Kaepernick’s sports jersey hangs with four others featured in the ongoing MoMA exhibition “Items: Is Fashion Modern?”, which explores the impact of 111 carefully curated items of clothing and accessories on the 20th and 21st centuries.

The jersey is a unique item of clothing in that its uniform design conjures an almost immediate sense of power, promise and camaraderie. As MoMA curator Paola Antonelli and her curatorial team expressed in an email to HuffPost, “Children around the world look up to sports heroes as role models; for them, the jersey embodies a dream or aspiration.”

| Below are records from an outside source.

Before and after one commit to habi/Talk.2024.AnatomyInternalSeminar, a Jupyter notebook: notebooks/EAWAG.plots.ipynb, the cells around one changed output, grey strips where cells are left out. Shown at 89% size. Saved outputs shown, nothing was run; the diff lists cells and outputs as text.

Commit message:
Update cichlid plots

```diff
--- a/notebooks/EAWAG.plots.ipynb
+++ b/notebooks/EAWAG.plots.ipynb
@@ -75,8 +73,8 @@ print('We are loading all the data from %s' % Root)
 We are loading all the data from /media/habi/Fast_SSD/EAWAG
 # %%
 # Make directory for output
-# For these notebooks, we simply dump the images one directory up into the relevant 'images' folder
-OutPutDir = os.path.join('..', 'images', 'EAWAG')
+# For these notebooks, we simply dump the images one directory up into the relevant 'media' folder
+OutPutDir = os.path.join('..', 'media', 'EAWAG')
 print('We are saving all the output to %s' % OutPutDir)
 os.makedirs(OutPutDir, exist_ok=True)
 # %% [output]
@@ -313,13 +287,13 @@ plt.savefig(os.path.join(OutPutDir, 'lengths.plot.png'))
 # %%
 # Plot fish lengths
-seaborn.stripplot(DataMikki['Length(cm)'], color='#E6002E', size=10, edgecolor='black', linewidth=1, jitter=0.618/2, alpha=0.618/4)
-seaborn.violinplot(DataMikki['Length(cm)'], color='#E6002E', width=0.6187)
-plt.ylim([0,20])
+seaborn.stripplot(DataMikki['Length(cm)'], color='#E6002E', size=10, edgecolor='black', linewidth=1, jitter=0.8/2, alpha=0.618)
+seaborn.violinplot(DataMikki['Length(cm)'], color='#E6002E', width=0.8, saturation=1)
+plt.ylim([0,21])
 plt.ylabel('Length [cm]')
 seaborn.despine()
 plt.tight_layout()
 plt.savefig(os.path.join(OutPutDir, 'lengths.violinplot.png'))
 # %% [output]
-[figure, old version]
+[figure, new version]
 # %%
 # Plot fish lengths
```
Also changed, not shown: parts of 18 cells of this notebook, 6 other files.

Kaepernick’s jersey, the San Francisco 49ers’ number seven, became the best-selling jersey in the NFL’s official shop website in 2016 and remains one of the top selling items to this day. The stats are especially noteworthy seeing as Kaepernick no longer plays for the 49ers, or any other NFL team at present. The popularity of the uniform, then, illuminates the quarterback’s status not only as a star athlete but a contemporary icon of civil rights.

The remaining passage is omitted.